The Boycott Israeli Goods (BIG) Campaign

 

  Betty Hunter
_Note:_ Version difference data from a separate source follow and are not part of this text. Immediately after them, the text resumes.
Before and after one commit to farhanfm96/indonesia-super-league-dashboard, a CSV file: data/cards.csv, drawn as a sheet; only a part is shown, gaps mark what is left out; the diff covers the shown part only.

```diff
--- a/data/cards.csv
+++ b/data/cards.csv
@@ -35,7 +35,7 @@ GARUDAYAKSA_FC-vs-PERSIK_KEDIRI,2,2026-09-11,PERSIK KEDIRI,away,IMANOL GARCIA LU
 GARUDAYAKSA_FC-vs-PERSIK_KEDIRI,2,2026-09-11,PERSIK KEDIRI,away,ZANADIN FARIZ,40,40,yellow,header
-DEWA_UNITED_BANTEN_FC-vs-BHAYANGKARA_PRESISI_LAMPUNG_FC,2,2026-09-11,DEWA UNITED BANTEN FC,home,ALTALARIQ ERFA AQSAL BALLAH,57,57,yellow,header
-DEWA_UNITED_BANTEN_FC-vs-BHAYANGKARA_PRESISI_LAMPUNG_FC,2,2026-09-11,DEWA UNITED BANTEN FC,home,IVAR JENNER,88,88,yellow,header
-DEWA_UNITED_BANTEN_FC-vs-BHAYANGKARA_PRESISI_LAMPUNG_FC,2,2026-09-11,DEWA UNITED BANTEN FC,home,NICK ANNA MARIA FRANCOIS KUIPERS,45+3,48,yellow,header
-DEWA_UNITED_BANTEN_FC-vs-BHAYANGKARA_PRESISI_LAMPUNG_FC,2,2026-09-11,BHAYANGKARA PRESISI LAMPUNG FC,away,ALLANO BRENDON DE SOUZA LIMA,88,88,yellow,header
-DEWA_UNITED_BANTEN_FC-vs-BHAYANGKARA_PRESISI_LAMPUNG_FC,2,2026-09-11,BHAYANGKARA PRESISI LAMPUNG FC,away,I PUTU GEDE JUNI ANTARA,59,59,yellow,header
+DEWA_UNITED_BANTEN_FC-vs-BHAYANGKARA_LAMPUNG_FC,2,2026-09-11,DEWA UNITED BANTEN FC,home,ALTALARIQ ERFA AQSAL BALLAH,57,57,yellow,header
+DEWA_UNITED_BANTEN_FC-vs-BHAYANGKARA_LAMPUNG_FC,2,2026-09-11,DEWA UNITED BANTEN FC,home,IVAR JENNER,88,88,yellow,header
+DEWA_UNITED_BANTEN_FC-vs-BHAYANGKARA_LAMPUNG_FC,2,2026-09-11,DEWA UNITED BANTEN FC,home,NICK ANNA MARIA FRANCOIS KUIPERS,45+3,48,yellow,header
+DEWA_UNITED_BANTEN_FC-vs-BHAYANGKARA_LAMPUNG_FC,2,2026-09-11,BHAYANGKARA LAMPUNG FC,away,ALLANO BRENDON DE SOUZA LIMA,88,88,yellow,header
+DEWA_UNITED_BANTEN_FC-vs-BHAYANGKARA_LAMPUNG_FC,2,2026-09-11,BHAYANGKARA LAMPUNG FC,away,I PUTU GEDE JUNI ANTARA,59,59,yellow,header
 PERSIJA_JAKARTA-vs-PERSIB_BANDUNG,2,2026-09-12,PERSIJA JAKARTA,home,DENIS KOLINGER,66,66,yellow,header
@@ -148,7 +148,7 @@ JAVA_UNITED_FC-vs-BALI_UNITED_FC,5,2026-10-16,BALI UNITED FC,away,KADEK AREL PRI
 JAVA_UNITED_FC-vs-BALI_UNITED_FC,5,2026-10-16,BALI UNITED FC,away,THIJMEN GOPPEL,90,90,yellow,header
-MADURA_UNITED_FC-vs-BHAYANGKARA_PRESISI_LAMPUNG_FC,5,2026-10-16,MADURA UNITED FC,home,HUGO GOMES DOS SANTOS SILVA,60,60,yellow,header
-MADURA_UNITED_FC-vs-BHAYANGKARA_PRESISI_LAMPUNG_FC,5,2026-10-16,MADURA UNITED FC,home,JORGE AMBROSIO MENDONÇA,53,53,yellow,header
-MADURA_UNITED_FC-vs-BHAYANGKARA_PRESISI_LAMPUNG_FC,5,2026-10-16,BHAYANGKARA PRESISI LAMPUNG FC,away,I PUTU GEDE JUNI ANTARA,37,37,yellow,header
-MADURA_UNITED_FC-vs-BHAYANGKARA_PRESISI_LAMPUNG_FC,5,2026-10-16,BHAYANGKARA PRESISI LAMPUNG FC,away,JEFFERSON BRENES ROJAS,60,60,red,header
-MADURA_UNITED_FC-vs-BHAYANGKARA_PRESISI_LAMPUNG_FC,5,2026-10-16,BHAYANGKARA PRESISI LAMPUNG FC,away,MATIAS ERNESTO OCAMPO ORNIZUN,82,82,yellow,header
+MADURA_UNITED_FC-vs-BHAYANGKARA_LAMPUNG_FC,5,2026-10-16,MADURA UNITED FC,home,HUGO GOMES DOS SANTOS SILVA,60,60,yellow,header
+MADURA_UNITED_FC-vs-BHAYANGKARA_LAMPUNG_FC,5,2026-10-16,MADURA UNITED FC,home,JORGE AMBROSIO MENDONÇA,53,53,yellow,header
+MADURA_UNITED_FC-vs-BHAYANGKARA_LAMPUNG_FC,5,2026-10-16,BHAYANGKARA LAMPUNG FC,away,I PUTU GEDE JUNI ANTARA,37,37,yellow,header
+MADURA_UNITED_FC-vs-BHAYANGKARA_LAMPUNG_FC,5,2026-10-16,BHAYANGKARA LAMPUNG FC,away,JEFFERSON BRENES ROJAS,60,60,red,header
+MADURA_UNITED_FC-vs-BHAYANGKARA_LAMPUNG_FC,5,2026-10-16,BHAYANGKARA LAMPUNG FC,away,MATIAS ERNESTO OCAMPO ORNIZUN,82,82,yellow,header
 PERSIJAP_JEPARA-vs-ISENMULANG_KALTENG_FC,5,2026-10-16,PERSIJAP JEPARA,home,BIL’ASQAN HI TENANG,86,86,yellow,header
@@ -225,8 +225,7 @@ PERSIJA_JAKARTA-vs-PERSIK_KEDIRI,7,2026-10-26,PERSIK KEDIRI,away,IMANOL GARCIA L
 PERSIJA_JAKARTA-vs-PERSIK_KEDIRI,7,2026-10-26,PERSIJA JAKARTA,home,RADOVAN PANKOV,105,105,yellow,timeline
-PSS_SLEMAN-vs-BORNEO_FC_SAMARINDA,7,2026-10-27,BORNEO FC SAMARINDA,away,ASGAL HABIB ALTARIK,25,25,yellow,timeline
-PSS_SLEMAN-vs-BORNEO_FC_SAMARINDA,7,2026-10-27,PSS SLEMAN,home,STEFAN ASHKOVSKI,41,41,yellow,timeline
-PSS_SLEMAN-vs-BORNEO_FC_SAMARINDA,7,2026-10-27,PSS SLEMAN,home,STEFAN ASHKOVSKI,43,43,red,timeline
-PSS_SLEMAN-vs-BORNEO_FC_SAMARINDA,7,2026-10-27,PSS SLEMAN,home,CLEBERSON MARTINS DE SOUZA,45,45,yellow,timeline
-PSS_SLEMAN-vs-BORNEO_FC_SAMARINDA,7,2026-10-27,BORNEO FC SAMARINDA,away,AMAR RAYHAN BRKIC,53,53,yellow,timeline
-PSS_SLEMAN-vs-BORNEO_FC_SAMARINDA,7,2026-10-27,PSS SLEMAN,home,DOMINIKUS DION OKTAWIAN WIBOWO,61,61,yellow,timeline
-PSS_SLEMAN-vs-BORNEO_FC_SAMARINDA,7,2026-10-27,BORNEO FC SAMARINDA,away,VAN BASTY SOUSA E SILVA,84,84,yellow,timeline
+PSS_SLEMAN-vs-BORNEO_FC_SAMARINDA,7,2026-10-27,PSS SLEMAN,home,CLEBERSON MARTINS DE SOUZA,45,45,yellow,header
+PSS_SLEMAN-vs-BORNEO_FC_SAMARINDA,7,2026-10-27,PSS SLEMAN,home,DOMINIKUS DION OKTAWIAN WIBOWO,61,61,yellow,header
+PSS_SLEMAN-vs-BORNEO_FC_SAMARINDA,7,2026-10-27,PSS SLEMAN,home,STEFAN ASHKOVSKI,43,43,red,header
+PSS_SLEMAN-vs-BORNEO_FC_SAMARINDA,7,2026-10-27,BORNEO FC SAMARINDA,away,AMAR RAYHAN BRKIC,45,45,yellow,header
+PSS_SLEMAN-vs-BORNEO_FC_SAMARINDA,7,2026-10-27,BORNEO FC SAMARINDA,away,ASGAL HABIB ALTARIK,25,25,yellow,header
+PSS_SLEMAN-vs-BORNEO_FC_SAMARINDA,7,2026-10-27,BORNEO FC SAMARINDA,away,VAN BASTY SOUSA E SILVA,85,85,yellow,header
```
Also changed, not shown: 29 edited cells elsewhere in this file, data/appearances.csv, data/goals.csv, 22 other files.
General Secretary of Palestine Solidarity Campaign, UK

 

When the Palestinian people started the second Intifada in September 2000, the world was forced to look again at the sham of the ‘peace process', a process which had allowed the human rights violations of the illegal occupation and the land grab to increase with impunity.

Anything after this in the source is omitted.